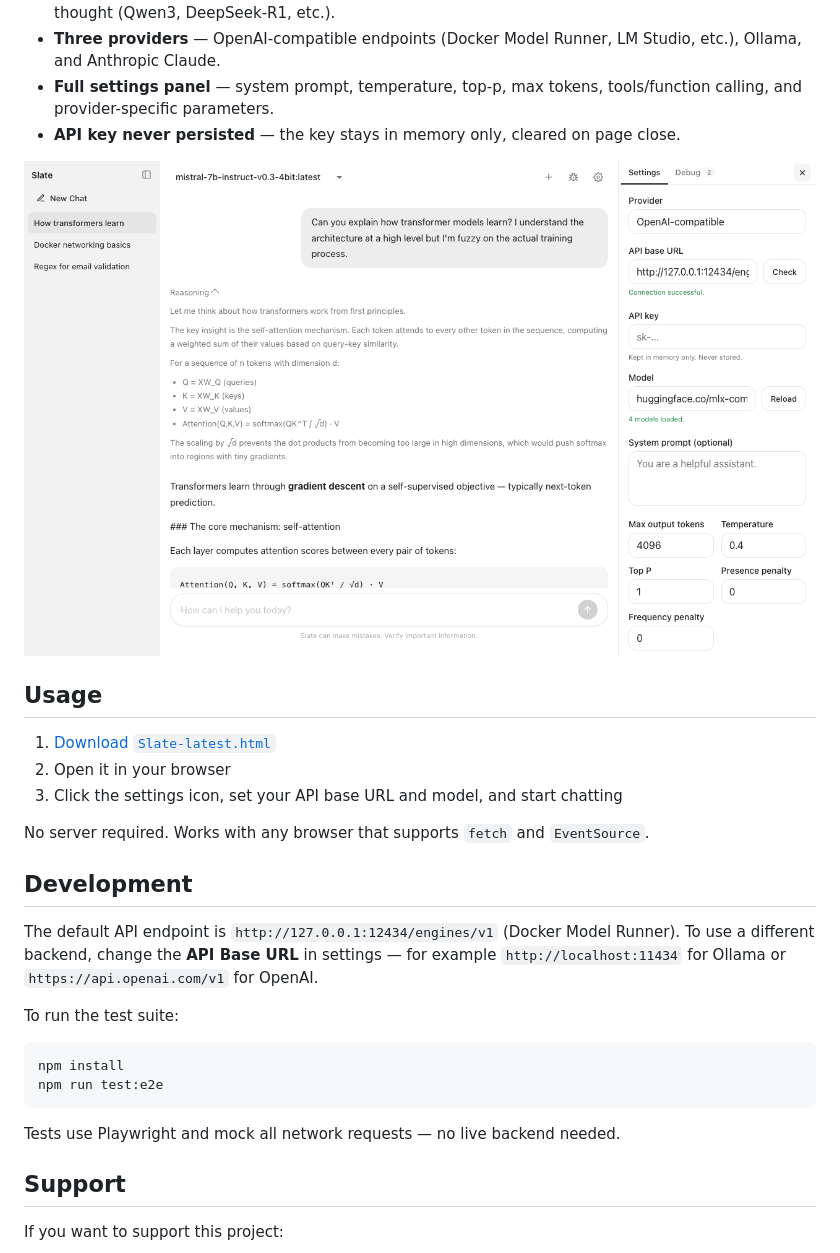
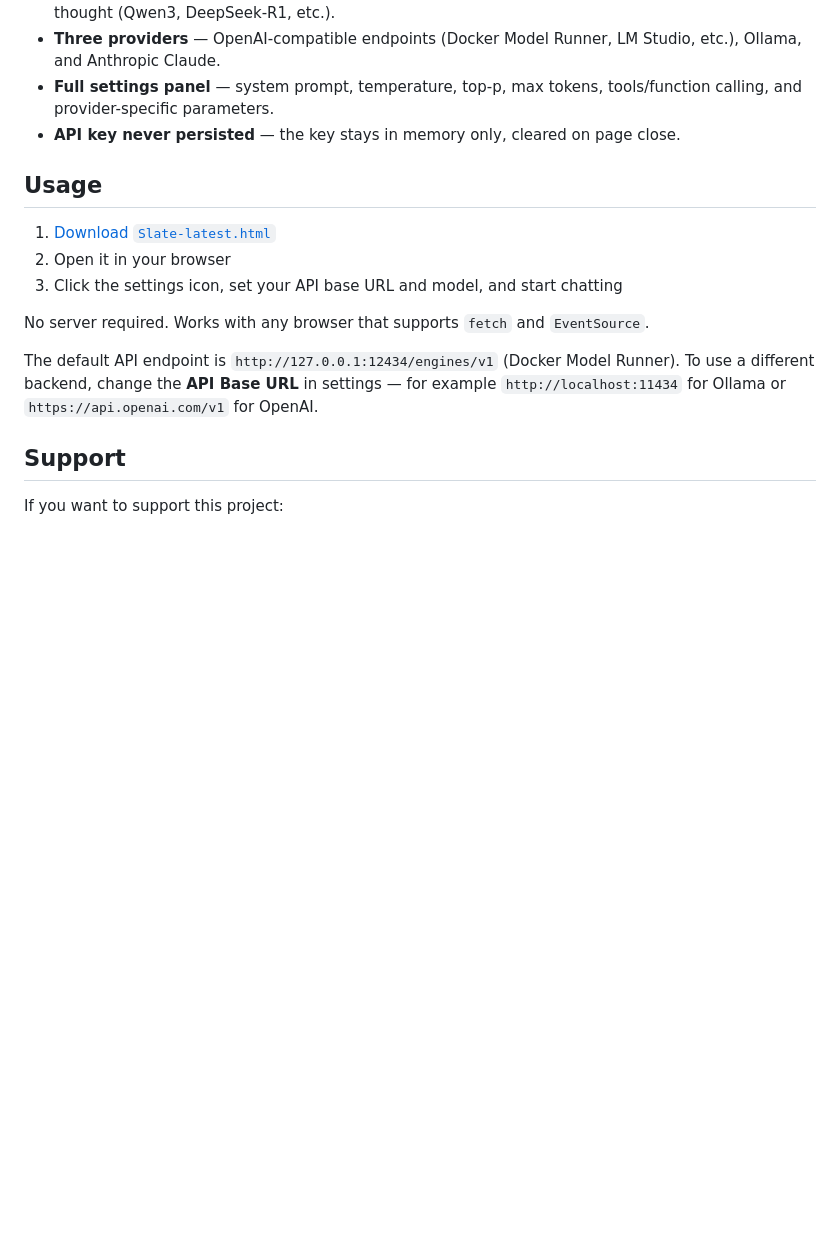
Before and after one commit to HansJoakimPersson/Slate, a Markdown page: README.md, the part around one of its changes. Rendered like a GitHub page; pictures changed too: docs/screenshot-settings.png (deleted); blank space fills up the shorter version.

Commit message:
Move screenshot to .github/docs and simplify README

````diff
--- a/README.md
+++ b/README.md
@@ -26,7 +26,6 @@ A minimal chat UI for OpenAI-compatible APIs, Ollama, and Anthropic. Ships as a
 - **Full settings panel** — system prompt, temperature, top-p, max tokens, tools/function calling, and provider-specific parameters.
 - **API key never persisted** — the key stays in memory only, cleared on page close.
 
-![Slate settings panel](docs/screenshot-settings.png)
 
 ## Usage
 
@@ -36,18 +35,7 @@ A minimal chat UI for OpenAI-compatible APIs, Ollama, and Anthropic. Ships as a
 
 No server required. Works with any browser that supports `fetch` and `EventSource`.
 
-## Development
-
 The default API endpoint is `http://127.0.0.1:12434/engines/v1` (Docker Model Runner). To use a different backend, change the **API Base URL** in settings — for example `http://localhost:11434` for Ollama or `https://api.openai.com/v1` for OpenAI.
-
-To run the test suite:
-
-```bash
-npm install
-npm run test:e2e
-```
-
-Tests use Playwright and mock all network requests — no live backend needed.
 
 ## Support
 
````
Also changed, not shown: other parts of README.md (+1 -1 lines), .github/docs/screenshot-chat.png (renamed from docs/screenshot-chat.png).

◆ What needs to be done
The pictures stay out of the copy. Set down the entries above precisely.

◆ Task result
Before and after one commit to HansJoakimPersson/Slate, a Markdown page: README.md, the part around one of its changes. Rendered like a GitHub page; pictures changed too: docs/screenshot-settings.png (deleted); blank space fills up the shorter version.

Commit message:
Move screenshot to .github/docs and simplify README

````diff
--- a/README.md
+++ b/README.md
@@ -26,7 +26,6 @@ A minimal chat UI for OpenAI-compatible APIs, Ollama, and Anthropic. Ships as a
 - **Full settings panel** — system prompt, temperature, top-p, max tokens, tools/function calling, and provider-specific parameters.
 - **API key never persisted** — the key stays in memory only, cleared on page close.
 
-![Slate settings panel](docs/screenshot-settings.png)
 
 ## Usage
 
@@ -36,18 +35,7 @@ A minimal chat UI for OpenAI-compatible APIs, Ollama, and Anthropic. Ships as a
 
 No server required. Works with any browser that supports `fetch` and `EventSource`.
 
-## Development
-
 The default API endpoint is `http://127.0.0.1:12434/engines/v1` (Docker Model Runner). To use a different backend, change the **API Base URL** in settings — for example `http://localhost:11434` for Ollama or `https://api.openai.com/v1` for OpenAI.
-
-To run the test suite:
-
-```bash
-npm install
-npm run test:e2e
-```
-
-Tests use Playwright and mock all network requests — no live backend needed.
 
 ## Support
 
````
Also changed, not shown: other parts of README.md (+1 -1 lines), .github/docs/screenshot-chat.png (renamed from docs/screenshot-chat.png).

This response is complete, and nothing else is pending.